To feel fragmented, and not really be able to identify why, is great for keeping the status quo in place. Once people start to identify and name the powers that create this kind of fragmentation, and have languages through art, culture, and psychology, to expose it, they can unify to build something different together. It’s taken a lot of digging on my part as well to learn about the global patterns of domination and control that have shaped what is now called the Middle East, where my family is from. I heard a talk given by Junot Diaz in which he mentions that immigration is a kind of trauma, and many deal with that through silence. I also connect this to the lack of language around racism in our country. If we can barely talk about it, as people born and raised here, then it’s hard to expect our elders, born and raised elsewhere, to give us a language with which to face it. In many respects, we have to forge our way ahead. This leaves the first generation looking to assemble the broken bits, or struggling to cut off pieces of ourselves to fit into a dominant narrative and assimilate, or breaking down those aspects of the dominant narrative that leave no space for who we are and our mix of identities. I feel like it’s in that last option that there is the possibility of political reordering, first re-imagining the world, then organizing with others to actively demand it and shape it.

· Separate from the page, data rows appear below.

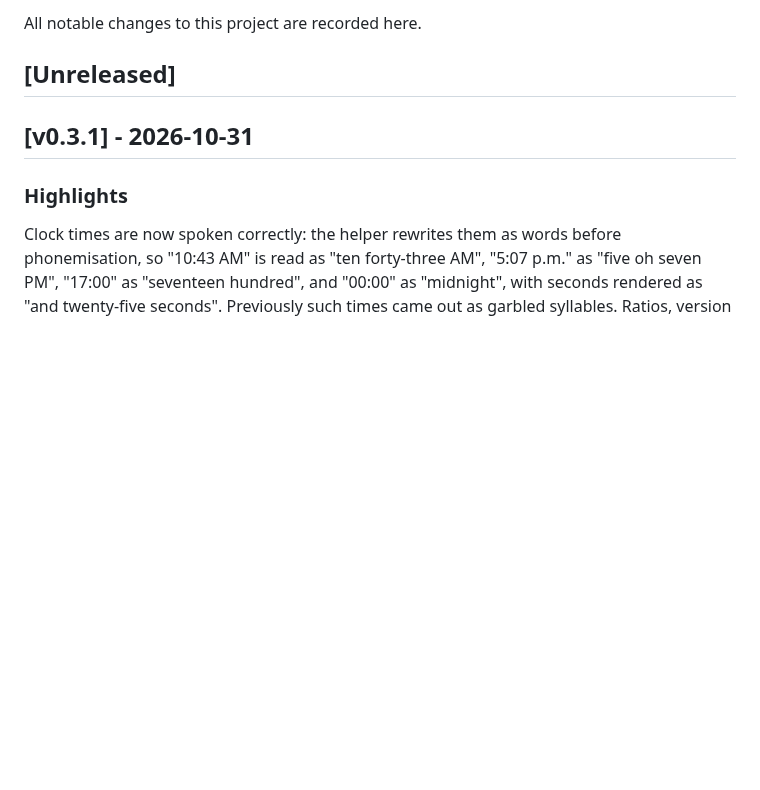
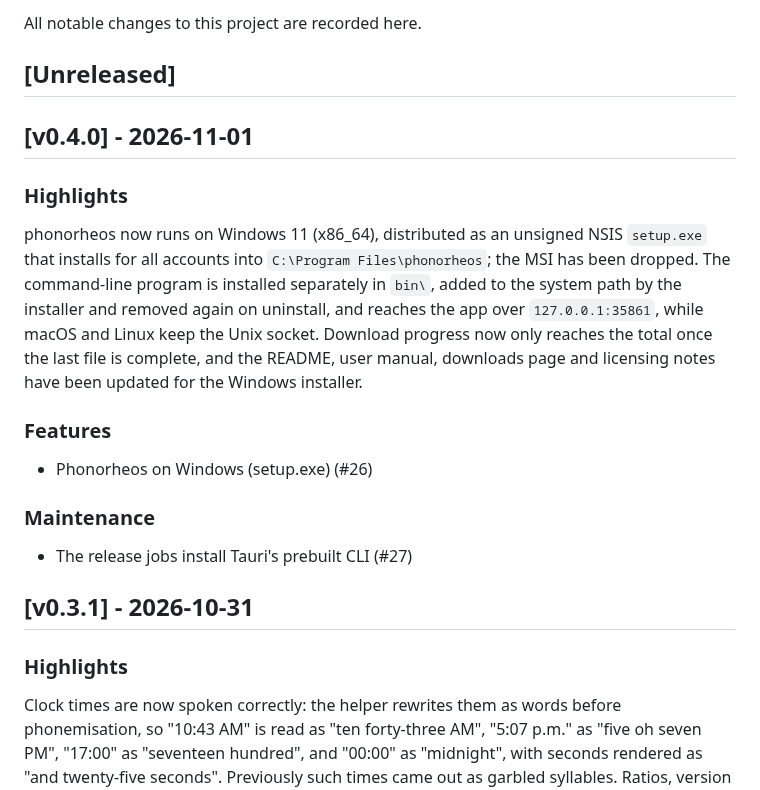
Before and after one commit to ParkviewLab/phonorheos, a Markdown page: CHANGELOG.md, the part around the change. Rendered like a GitHub page; blank space fills up the shorter version.

Commit message:
docs(changelog): v0.4.0 [skip ci]

```diff
--- a/CHANGELOG.md
+++ b/CHANGELOG.md
@@ -3,6 +3,20 @@
 All notable changes to this project are recorded here.
 
 ## [Unreleased]
+
+## [v0.4.0] - 2026-11-01
+
+### Highlights
+
+phonorheos now runs on Windows 11 (x86_64), distributed as an unsigned NSIS `setup.exe` that installs for all accounts into `C:\Program Files\phonorheos`; the MSI has been dropped. The command-line program is installed separately in `bin\`, added to the system path by the installer and removed again on uninstall, and reaches the app over `127.0.0.1:35861`, while macOS and Linux keep the Unix socket. Download progress now only reaches the total once the last file is complete, and the README, user manual, downloads page and licensing notes have been updated for the Windows installer.
+
+### Features
+
+- Phonorheos on Windows (setup.exe) (#26)
+
+### Maintenance
+
+- The release jobs install Tauri's prebuilt CLI (#27)
 
 ## [v0.3.1] - 2026-10-31
 
```
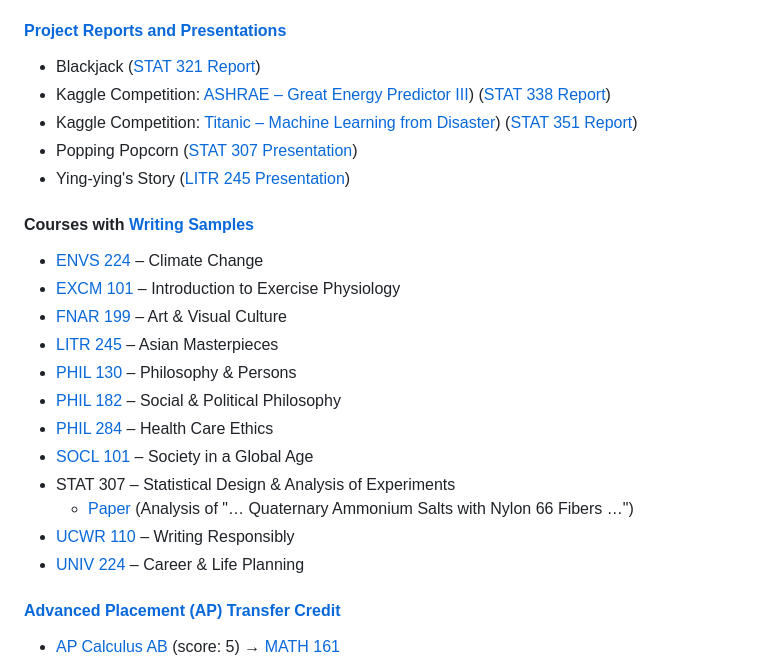
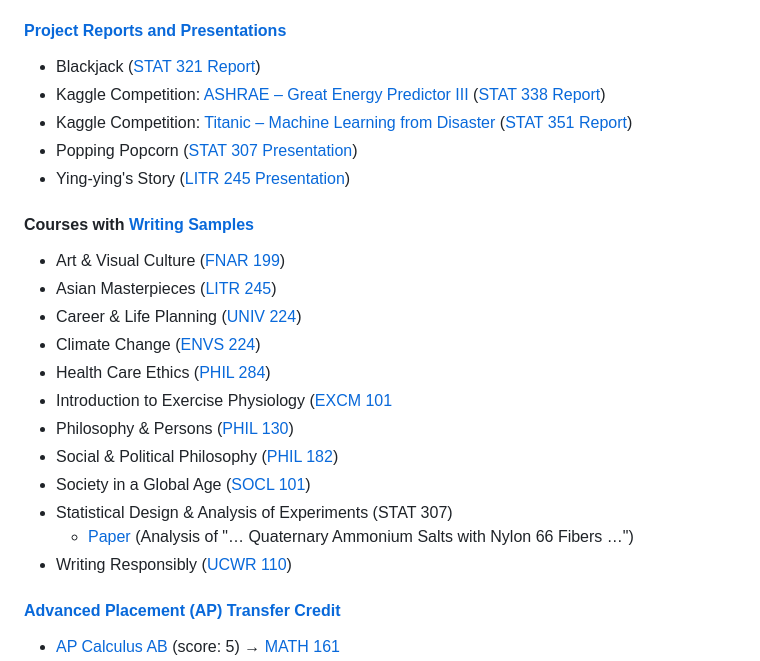
Before and after one commit to LoyolaRamblers/Undergraduate-Coursework, a Markdown page: README.md, the part around the change. Rendered like a GitHub page.

```diff
--- a/README.md
+++ b/README.md
@@ -18,23 +18,23 @@
 - Actuarial Seminar I ([STAT 396](https://www.luc.edu/math/academics/courses/stat396))[^1]
 #### [Project Reports and Presentations](Project%20Reports%20and%20Presentations)
 - Blackjack ([STAT 321 Report](Project%20Reports%20and%20Presentations/STAT%20321%20Project%20(Blackjack)/Report.pdf))
-- Kaggle Competition: [ASHRAE – Great Energy Predictor III](https://www.kaggle.com/competitions/ashrae-energy-prediction)) ([STAT 338 Report](Project%20Reports%20and%20Presentations/STAT%20338%20Project%20(ASHRAE%20–%20Great%20Energy%20Predictor%20III)/Report.pdf))
-- Kaggle Competition: [Titanic – Machine Learning from Disaster](https://www.kaggle.com/competitions/titanic)) ([STAT 351 Report](Project%20Reports%20and%20Presentations/STAT%20351%20Project%20(Titanic%20–%20Machine%20Learning%20from%20Disaster)/Report.pdf))
+- Kaggle Competition: [ASHRAE – Great Energy Predictor III](https://www.kaggle.com/competitions/ashrae-energy-prediction) ([STAT 338 Report](Project%20Reports%20and%20Presentations/STAT%20338%20Project%20(ASHRAE%20–%20Great%20Energy%20Predictor%20III)/Report.pdf))
+- Kaggle Competition: [Titanic – Machine Learning from Disaster](https://www.kaggle.com/competitions/titanic) ([STAT 351 Report](Project%20Reports%20and%20Presentations/STAT%20351%20Project%20(Titanic%20–%20Machine%20Learning%20from%20Disaster)/Report.pdf))
 - Popping Popcorn ([STAT 307 Presentation](Project%20Reports%20and%20Presentations/STAT%20307%20Presentation%20(Popping%20Popcorn).pdf))
 - Ying-ying's Story ([LITR 245 Presentation](Project%20Reports%20and%20Presentations/LITR%20245%20Presentation%20(Ying-ying's%20Story)/Presentation.pdf))
 #### Courses with [Writing Samples](Writing%20Samples)
-- [ENVS 224](https://www.luc.edu/core/scilitcoursesub-transfer.shtml) – Climate Change
-- [EXCM 101](https://www.luc.edu/celts/programs/engagedlearning/approvedclasses/service-learning) – Introduction to Exercise Physiology
-- [FNAR 199](https://www.luc.edu/finearts/academics/courses/fineartscoursecatalog/#faq-574090Collapse) – Art & Visual Culture
-- [LITR 245](https://www.luc.edu/core/litknowcoursesub-transfer.shtml) – Asian Masterpieces
-- [PHIL 130](https://www.luc.edu/philosophy/coursedescriptions/phil130philosophypersons) – Philosophy & Persons
-- [PHIL 182](https://www.luc.edu/philosophy/coursedescriptions/182.shtml) – Social & Political Philosophy
-- [PHIL 284](https://www.luc.edu/philosophy/coursedescriptions/184.shtml) – Health Care Ethics
-- [SOCL 101](https://www.luc.edu/sociology/undergraduatecoursedescriptions/#faq-467284Collapse) – Society in a Global Age
-- STAT 307 – Statistical Design & Analysis of Experiments
+- Art & Visual Culture ([FNAR 199](https://www.luc.edu/finearts/academics/courses/fineartscoursecatalog/#faq-574090Collapse))
+- Asian Masterpieces ([LITR 245](https://www.luc.edu/core/litknowcoursesub-transfer.shtml))
+- Career & Life Planning ([UNIV 224](https://www.luc.edu/career/univ224))
+- Climate Change ([ENVS 224](https://www.luc.edu/core/scilitcoursesub-transfer.shtml))
+- Health Care Ethics ([PHIL 284](https://www.luc.edu/philosophy/coursedescriptions/184.shtml))
+- Introduction to Exercise Physiology ([EXCM 101](https://www.luc.edu/celts/programs/engagedlearning/approvedclasses/service-learning)
+- Philosophy & Persons ([PHIL 130](https://www.luc.edu/philosophy/coursedescriptions/phil130philosophypersons))
+- Social & Political Philosophy ([PHIL 182](https://www.luc.edu/philosophy/coursedescriptions/182.shtml))
+- Society in a Global Age ([SOCL 101](https://www.luc.edu/sociology/undergraduatecoursedescriptions/#faq-467284Collapse))
+- Statistical Design & Analysis of Experiments (STAT 307)
   - [Paper](STAT%20307%20–%20Statistical%20Design%20&%20Analysis%20of%20Experiments/Paper%20(Analysis%20of%20"…%20Quaternary%20Ammonium%20Salts%20with%20Nylon%2066%20Fibers%20…").pdf) (Analysis of "… Quaternary Ammonium Salts with Nylon 66 Fibers …")
-- [UCWR 110](https://www.luc.edu/writingprogram/courses/universitycorewriting) – Writing Responsibly
-- [UNIV 224](https://www.luc.edu/career/univ224) – Career & Life Planning
+- Writing Responsibly ([UCWR 110](https://www.luc.edu/writingprogram/courses/universitycorewriting))
 #### [Advanced Placement (AP) Transfer Credit](Advanced%20Placement%20(AP)%20Transfer%20Credit.pdf)
 - [AP Calculus AB](https://apstudents.collegeboard.org/courses/ap-calculus-ab) (score: 5) → [MATH 161](https://www.luc.edu/math/academics/courses/math161)
 - [AP Calculus BC](https://apstudents.collegeboard.org/courses/ap-calculus-bc) (score: 5) → [MATH 162](https://www.luc.edu/math/academics/courses/math162)
```
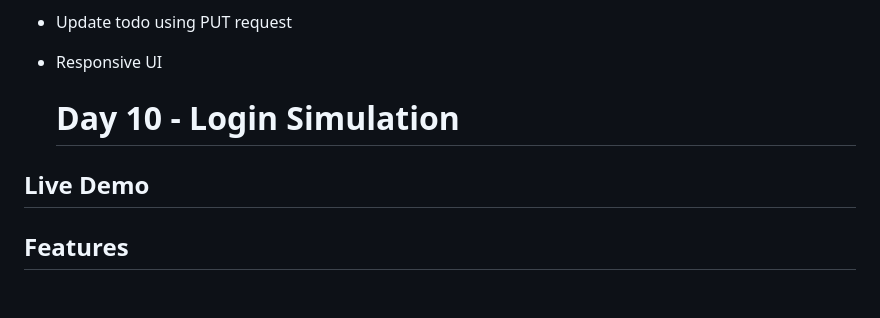
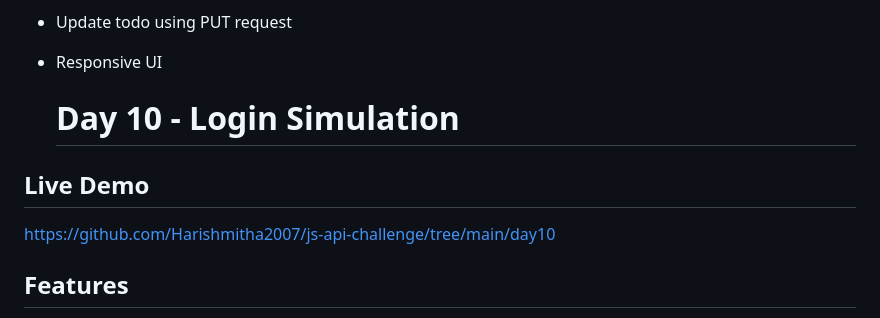
Before and after one commit to Harishmitha2007/js-api-challenge, a Markdown page: readme.md, the part around the change. GitHub-like rendering; blank space fills up the shorter version.

Commit message:
Add live demo link to README

```diff
--- a/readme.md
+++ b/readme.md
@@ -115,7 +115,9 @@ https://github.com/Harishmitha2007/js-api-challenge/tree/main/day9
 - Responsive UI
 
   # Day 10 - Login Simulation
+
 ## Live Demo
+https://github.com/Harishmitha2007/js-api-challenge/tree/main/day10
 
 ## Features
 - Login form
```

ABOUT THE ARTISTS
Ro Garrido is a self-taught, interdisciplinary artist whose work grapples with themes of memory, intimacy, and identity. Through collage, mixed media, sculpture, writing, and performance, Ro seeks to build a practice that communicates in various ways. Read The LP interview with Ro here, and visit Ro on the web at rogarrido.com. Also, check out Ro’s earlier Spin Cycle post, Uncovering Emotional Landscapes in Community.
Katherine Toukhy is an Egyptian American artist based in Crown Heights, Brooklyn. Her work has been shown in various exhibition venues, such as the Charles Wright Museum of African American History in Detroit, and galleries in Brooklyn, Boston, New Jersey, and Buenos Aires. Read The LP Interview with Katherine here, and visit her on the web at katherinetoukhy.com. Also, check out Katherine’s earlier Spin Cycle post, Environmental Justice from Local to Global.